4. BYOD will evolve into BYOIoT

Mark O’Neill, VP Innovation at Axway, commented: "BYOD will evolve into BYOIoT in 2015, which means businesses will need to wake up to the potential risks that come with employees using wearable devices. At the onset of 2014, smartwatches were for early adopters, but when Apple joined the fray it accelerated the wearable tech revolution. The number and variety of wearable devices is set to explode in 2015, and enter the workplace."

"But the apps they are built on are only as strong as the ecosystem around them, the mobile apps, social media APIs and website interface to analyse the data, will need to evolve at the same rate as the devices themselves.
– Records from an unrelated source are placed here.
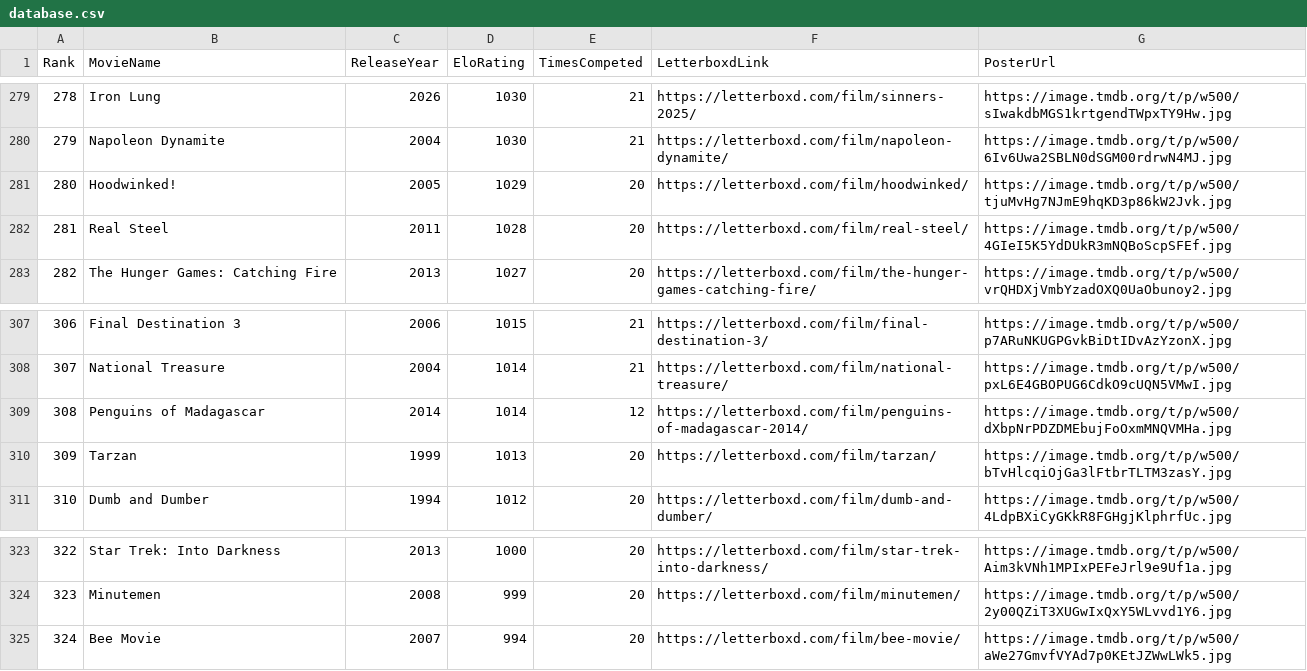
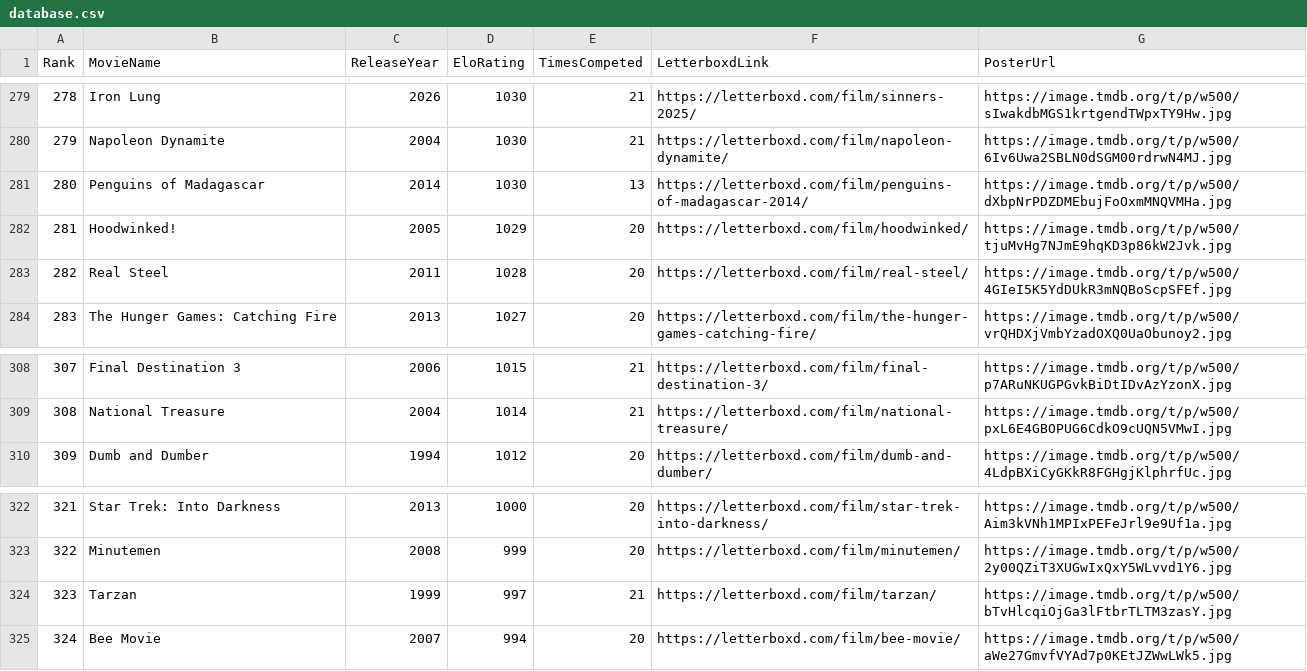
Before and after one commit to TheEverythingologist/MovieRankings, a CSV file: data/database.csv, drawn as a sheet; only a part is shown, gaps mark what is left out; removed rows and columns are numbered as before the commit, all else as after; the diff names each change by its address in the sheet, - before the commit and + after, or states it on an @@ line.

Commit message:
Update rankings: Penguins of Madagascar beat Tarzan

```diff
--- a/data/database.csv
+++ b/data/database.csv
+row 281: 280 | Penguins of Madagascar | 2014 | 1030 | 13 | https://letterboxd.com/film/penguins-of-madagascar-2014/ | https://image.tmdb.org/t/p/w500/dXbpNrPDZDMEbujFoOxmMNQVMHa.jpg
@@ column A (Rank) renumbered between rows 282 and 323 @@
-row 309: 308 | Penguins of Madagascar | 2014 | 1014 | 12 | https://letterboxd.com/film/penguins-of-madagascar-2014/ | https://image.tmdb.org/t/p/w500/dXbpNrPDZDMEbujFoOxmMNQVMHa.jpg
-row 310: 309 | Tarzan | 1999 | 1013 | 20 | https://letterboxd.com/film/tarzan/ | https://image.tmdb.org/t/p/w500/bTvHlcqiOjGa3lFtbrTLTM3zasY.jpg
+row 324: 323 | Tarzan | 1999 | 997 | 21 | https://letterboxd.com/film/tarzan/ | https://image.tmdb.org/t/p/w500/bTvHlcqiOjGa3lFtbrTLTM3zasY.jpg
```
5. Security will remain a major concern

Wandera CEO Eldar Tuvey warned: "Mobile security is a major concern. Throughout 2014, we have seen a growing malware trend as it becomes better designed to specifically attack maturing mobile platforms. The recent emergence of the WireLurker malware and other Apple vulnerability exploits are broadly publicised large scale attacks, however hidden attacks are happening every day, going undetected by companies, their employees, and the press."

"The security solutions available to today’s CSOs such as Mobile Device Management (MDM), secure containers, app wrappers and mobile anti-virus (AV) solutions do not go far enough or deep enough to protect organisations from the emerging mobile threats facing enterprises today.

"A new approach is required that’s not rigid, prescriptive and policy focused but rather engaging and clearly demonstrating value to the end user. With the threat landscape rapidly changing the only sensible approach to mobile data security is to cover all bases with a defence in depth approach.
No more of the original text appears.